◆ **Requirement**
Using the data below, copy out all lines with the word "parent".

━━━ Data for this task ━━━

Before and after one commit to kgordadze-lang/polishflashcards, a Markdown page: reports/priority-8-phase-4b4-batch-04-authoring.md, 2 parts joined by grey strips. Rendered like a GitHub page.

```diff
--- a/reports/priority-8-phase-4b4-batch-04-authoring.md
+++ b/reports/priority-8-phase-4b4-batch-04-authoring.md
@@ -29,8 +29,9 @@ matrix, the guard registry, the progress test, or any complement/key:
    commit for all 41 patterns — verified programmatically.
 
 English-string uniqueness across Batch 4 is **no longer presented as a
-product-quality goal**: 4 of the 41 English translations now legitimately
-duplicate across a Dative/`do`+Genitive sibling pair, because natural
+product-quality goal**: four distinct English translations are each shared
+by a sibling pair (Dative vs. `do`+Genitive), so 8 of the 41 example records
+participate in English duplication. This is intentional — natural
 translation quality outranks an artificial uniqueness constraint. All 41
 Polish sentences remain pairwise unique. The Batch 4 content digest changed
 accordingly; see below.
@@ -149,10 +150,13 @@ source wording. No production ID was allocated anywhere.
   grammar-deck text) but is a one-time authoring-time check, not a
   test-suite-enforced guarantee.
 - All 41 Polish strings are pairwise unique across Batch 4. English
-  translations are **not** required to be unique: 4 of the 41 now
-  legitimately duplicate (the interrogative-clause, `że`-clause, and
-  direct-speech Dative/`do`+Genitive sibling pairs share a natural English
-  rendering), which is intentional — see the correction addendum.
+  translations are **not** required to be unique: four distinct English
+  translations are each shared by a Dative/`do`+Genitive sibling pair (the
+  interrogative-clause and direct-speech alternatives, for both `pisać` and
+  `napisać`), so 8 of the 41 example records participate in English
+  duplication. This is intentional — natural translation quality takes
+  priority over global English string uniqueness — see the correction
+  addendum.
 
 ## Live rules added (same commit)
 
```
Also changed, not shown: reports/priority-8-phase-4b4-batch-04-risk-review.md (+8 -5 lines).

━━━
━━━ Data for this task ━━━

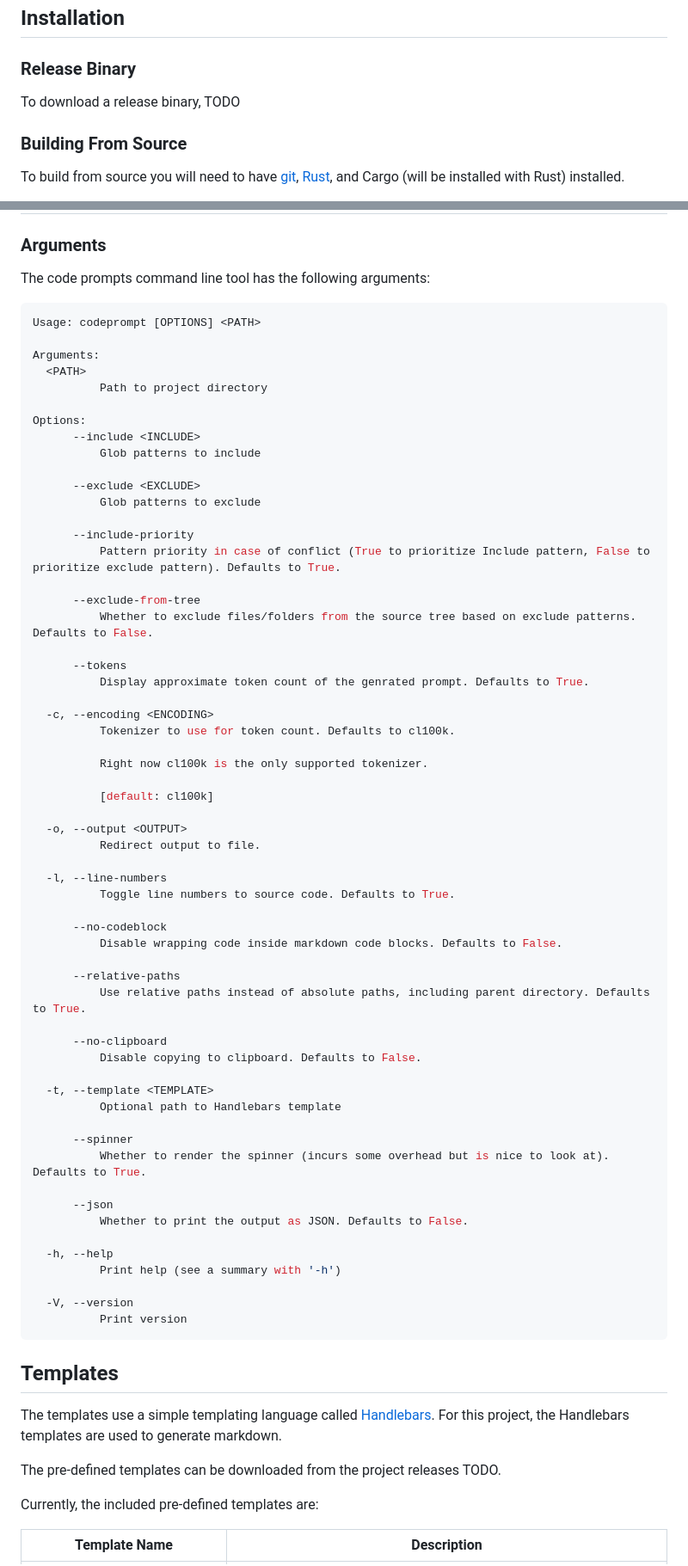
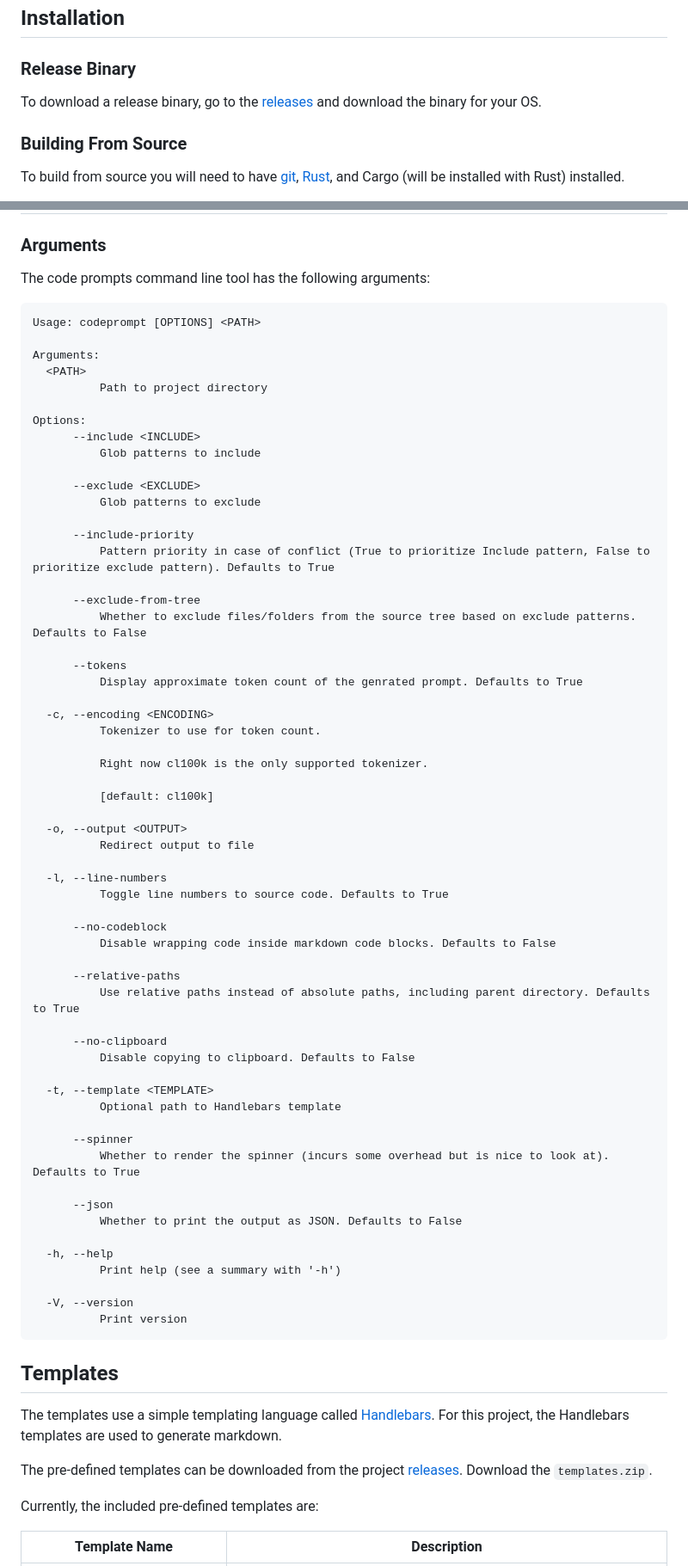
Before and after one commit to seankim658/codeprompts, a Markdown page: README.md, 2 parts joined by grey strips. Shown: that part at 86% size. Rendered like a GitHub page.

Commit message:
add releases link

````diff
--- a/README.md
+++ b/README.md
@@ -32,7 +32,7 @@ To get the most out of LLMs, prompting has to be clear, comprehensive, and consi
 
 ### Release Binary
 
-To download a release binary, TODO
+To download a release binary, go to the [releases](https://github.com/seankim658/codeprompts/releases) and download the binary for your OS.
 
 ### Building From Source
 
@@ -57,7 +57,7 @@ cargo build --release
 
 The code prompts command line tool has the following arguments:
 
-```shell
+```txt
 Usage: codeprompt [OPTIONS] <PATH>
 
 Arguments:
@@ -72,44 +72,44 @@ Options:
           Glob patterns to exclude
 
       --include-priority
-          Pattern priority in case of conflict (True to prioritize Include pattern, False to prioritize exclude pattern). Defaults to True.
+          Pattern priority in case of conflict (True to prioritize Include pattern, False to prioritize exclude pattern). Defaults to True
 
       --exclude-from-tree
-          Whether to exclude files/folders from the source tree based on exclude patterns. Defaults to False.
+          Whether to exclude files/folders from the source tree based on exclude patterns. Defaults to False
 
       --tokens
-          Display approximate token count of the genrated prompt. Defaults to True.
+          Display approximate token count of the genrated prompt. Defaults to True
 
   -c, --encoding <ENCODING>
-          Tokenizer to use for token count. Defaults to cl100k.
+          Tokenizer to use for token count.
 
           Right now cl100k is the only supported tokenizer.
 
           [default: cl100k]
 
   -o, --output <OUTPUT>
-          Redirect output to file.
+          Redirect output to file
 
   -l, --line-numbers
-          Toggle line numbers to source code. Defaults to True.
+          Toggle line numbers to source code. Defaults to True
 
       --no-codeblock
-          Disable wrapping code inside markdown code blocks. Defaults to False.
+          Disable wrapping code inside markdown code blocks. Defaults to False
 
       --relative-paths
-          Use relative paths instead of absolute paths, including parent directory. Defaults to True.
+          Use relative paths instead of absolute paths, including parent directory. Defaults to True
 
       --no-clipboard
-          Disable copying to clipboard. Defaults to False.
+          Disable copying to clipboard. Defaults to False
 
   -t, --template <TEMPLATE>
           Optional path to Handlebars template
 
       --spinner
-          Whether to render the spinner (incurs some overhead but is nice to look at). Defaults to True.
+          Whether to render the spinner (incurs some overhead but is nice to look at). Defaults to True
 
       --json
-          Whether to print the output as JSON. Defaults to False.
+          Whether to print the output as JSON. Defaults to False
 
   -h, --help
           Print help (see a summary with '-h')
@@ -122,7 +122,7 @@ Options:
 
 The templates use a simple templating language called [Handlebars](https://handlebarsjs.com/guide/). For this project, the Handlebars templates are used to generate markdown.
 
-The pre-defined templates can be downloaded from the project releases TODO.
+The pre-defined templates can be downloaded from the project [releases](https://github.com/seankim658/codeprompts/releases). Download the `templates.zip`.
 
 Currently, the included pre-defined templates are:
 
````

━━━

◆ **Response box**
-          Use relative paths instead of absolute paths, including parent directory. Defaults to True.
+          Use relative paths instead of absolute paths, including parent directory. Defaults to True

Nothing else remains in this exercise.